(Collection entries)
▬▬▬

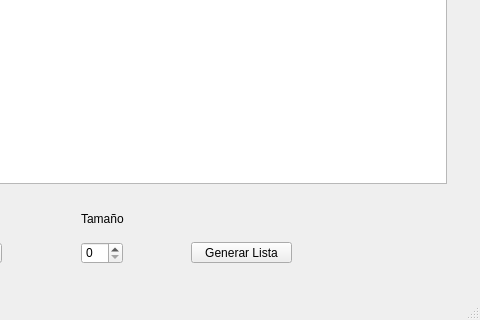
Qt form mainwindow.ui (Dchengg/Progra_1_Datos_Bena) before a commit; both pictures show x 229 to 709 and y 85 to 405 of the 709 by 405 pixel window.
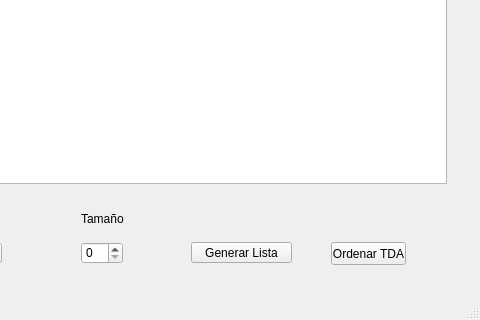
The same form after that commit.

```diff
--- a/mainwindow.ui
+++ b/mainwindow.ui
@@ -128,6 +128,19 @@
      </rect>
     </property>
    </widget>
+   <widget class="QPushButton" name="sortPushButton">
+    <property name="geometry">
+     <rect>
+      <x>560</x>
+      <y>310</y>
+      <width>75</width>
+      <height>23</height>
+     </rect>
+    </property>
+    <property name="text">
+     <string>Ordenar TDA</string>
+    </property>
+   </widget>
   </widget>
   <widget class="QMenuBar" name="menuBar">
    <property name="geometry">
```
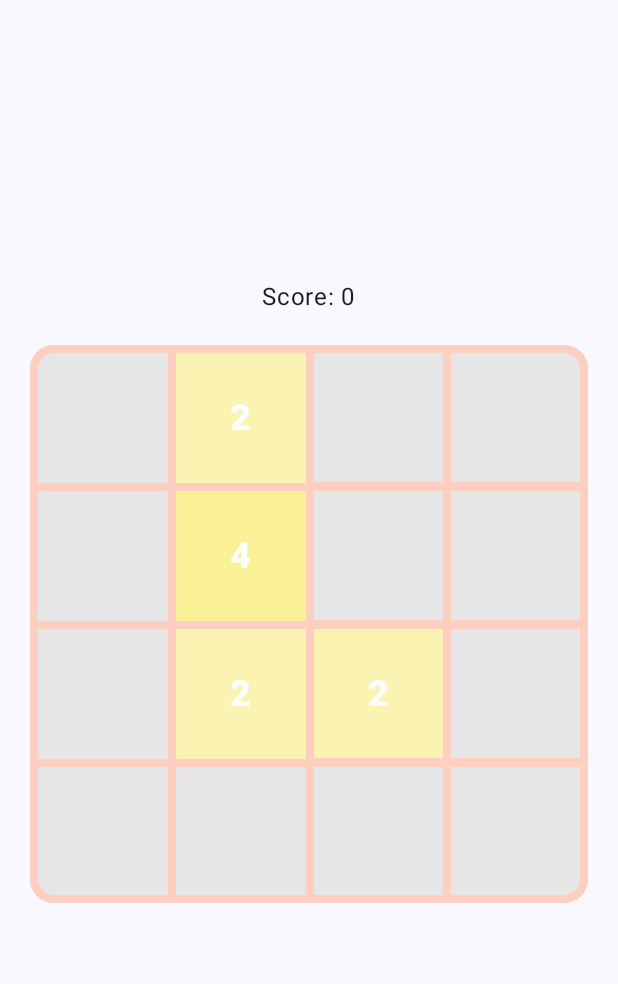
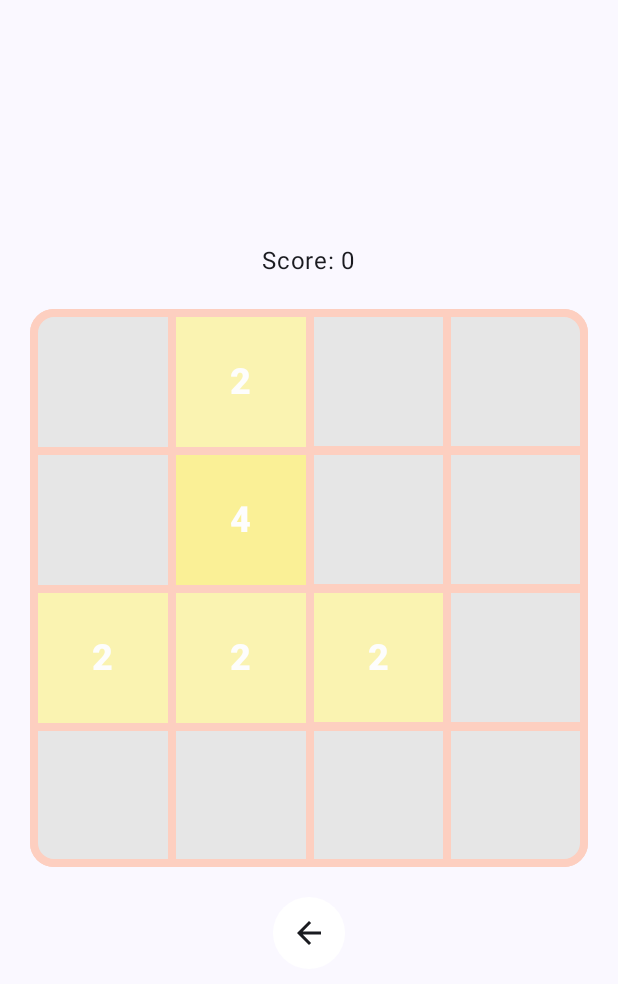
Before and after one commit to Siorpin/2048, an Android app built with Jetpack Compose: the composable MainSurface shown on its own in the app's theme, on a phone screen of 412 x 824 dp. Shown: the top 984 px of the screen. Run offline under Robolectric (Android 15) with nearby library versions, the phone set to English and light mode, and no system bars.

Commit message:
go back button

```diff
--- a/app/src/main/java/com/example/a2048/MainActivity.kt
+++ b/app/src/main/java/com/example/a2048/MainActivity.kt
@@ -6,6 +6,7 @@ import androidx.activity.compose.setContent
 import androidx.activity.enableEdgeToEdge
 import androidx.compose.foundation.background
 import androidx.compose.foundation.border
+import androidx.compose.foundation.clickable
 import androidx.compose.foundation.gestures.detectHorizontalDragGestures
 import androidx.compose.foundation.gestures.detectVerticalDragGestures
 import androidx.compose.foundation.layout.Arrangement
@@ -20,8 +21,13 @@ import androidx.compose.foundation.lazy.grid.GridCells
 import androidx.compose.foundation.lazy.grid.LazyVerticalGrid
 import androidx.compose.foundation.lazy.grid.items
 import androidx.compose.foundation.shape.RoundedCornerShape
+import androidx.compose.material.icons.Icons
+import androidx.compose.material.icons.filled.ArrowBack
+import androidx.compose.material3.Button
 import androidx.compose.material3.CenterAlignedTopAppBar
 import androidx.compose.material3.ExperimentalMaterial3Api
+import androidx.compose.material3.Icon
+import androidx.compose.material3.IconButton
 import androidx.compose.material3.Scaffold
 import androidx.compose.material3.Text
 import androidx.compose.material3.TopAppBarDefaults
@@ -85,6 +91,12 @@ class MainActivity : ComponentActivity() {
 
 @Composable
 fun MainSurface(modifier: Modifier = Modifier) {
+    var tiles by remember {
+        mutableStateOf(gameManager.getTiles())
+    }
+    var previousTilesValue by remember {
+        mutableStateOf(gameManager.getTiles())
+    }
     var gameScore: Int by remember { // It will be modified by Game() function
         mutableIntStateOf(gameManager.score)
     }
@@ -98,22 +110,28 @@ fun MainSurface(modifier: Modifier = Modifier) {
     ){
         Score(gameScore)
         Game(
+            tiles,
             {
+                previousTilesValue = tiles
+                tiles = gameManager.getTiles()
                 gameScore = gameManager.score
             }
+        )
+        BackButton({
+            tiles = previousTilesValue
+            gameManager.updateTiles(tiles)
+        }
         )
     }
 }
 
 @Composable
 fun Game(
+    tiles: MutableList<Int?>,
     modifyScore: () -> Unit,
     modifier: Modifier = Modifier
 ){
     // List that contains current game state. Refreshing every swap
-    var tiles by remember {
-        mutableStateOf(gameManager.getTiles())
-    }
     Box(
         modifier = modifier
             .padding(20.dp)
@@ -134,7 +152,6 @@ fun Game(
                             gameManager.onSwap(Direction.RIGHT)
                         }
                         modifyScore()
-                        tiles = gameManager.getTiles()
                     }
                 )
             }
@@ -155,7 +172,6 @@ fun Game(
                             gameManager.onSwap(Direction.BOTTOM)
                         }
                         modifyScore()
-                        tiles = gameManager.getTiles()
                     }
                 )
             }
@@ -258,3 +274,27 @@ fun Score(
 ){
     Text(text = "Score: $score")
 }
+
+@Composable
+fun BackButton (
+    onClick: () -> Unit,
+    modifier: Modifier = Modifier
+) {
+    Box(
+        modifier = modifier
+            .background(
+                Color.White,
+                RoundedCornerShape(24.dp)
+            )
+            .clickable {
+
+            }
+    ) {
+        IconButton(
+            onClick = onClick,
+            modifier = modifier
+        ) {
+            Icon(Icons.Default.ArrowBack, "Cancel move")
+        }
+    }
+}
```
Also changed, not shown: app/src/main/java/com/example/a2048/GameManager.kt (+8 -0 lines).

▬▬▬

YOUR TASK:
A faithful, complete copy of the records above is required, one that contains no pictures.

ANSWER BOX:
Qt form mainwindow.ui (Dchengg/Progra_1_Datos_Bena) before a commit; both pictures show x 229 to 709 and y 85 to 405 of the 709 by 405 pixel window.
The same form after that commit.

```diff
--- a/mainwindow.ui
+++ b/mainwindow.ui
@@ -128,6 +128,19 @@
      </rect>
     </property>
    </widget>
+   <widget class="QPushButton" name="sortPushButton">
+    <property name="geometry">
+     <rect>
+      <x>560</x>
+      <y>310</y>
+      <width>75</width>
+      <height>23</height>
+     </rect>
+    </property>
+    <property name="text">
+     <string>Ordenar TDA</string>
+    </property>
+   </widget>
   </widget>
   <widget class="QMenuBar" name="menuBar">
    <property name="geometry">
```
Before and after one commit to Siorpin/2048, an Android app built with Jetpack Compose: the composable MainSurface shown on its own in the app's theme, on a phone screen of 412 x 824 dp. Shown: the top 984 px of the screen. Run offline under Robolectric (Android 15) with nearby library versions, the phone set to English and light mode, and no system bars.

Commit message:
go back button

```diff
--- a/app/src/main/java/com/example/a2048/MainActivity.kt
+++ b/app/src/main/java/com/example/a2048/MainActivity.kt
@@ -6,6 +6,7 @@ import androidx.activity.compose.setContent
 import androidx.activity.enableEdgeToEdge
 import androidx.compose.foundation.background
 import androidx.compose.foundation.border
+import androidx.compose.foundation.clickable
 import androidx.compose.foundation.gestures.detectHorizontalDragGestures
 import androidx.compose.foundation.gestures.detectVerticalDragGestures
 import androidx.compose.foundation.layout.Arrangement
@@ -20,8 +21,13 @@ import androidx.compose.foundation.lazy.grid.GridCells
 import androidx.compose.foundation.lazy.grid.LazyVerticalGrid
 import androidx.compose.foundation.lazy.grid.items
 import androidx.compose.foundation.shape.RoundedCornerShape
+import androidx.compose.material.icons.Icons
+import androidx.compose.material.icons.filled.ArrowBack
+import androidx.compose.material3.Button
 import androidx.compose.material3.CenterAlignedTopAppBar
 import androidx.compose.material3.ExperimentalMaterial3Api
+import androidx.compose.material3.Icon
+import androidx.compose.material3.IconButton
 import androidx.compose.material3.Scaffold
 import androidx.compose.material3.Text
 import androidx.compose.material3.TopAppBarDefaults
@@ -85,6 +91,12 @@ class MainActivity : ComponentActivity() {
 
 @Composable
 fun MainSurface(modifier: Modifier = Modifier) {
+    var tiles by remember {
+        mutableStateOf(gameManager.getTiles())
+    }
+    var previousTilesValue by remember {
+        mutableStateOf(gameManager.getTiles())
+    }
     var gameScore: Int by remember { // It will be modified by Game() function
         mutableIntStateOf(gameManager.score)
     }
@@ -98,22 +110,28 @@ fun MainSurface(modifier: Modifier = Modifier) {
     ){
         Score(gameScore)
         Game(
+            tiles,
             {
+                previousTilesValue = tiles
+                tiles = gameManager.getTiles()
                 gameScore = gameManager.score
             }
+        )
+        BackButton({
+            tiles = previousTilesValue
+            gameManager.updateTiles(tiles)
+        }
         )
     }
 }
 
 @Composable
 fun Game(
+    tiles: MutableList<Int?>,
     modifyScore: () -> Unit,
     modifier: Modifier = Modifier
 ){
     // List that contains current game state. Refreshing every swap
-    var tiles by remember {
-        mutableStateOf(gameManager.getTiles())
-    }
     Box(
         modifier = modifier
             .padding(20.dp)
@@ -134,7 +152,6 @@ fun Game(
                             gameManager.onSwap(Direction.RIGHT)
                         }
                         modifyScore()
-                        tiles = gameManager.getTiles()
                     }
                 )
             }
@@ -155,7 +172,6 @@ fun Game(
                             gameManager.onSwap(Direction.BOTTOM)
                         }
                         modifyScore()
-                        tiles = gameManager.getTiles()
                     }
                 )
             }
@@ -258,3 +274,27 @@ fun Score(
 ){
     Text(text = "Score: $score")
 }
+
+@Composable
+fun BackButton (
+    onClick: () -> Unit,
+    modifier: Modifier = Modifier
+) {
+    Box(
+        modifier = modifier
+            .background(
+                Color.White,
+                RoundedCornerShape(24.dp)
+            )
+            .clickable {
+
+            }
+    ) {
+        IconButton(
+            onClick = onClick,
+            modifier = modifier
+        ) {
+            Icon(Icons.Default.ArrowBack, "Cancel move")
+        }
+    }
+}
```
Also changed, not shown: app/src/main/java/com/example/a2048/GameManager.kt (+8 -0 lines).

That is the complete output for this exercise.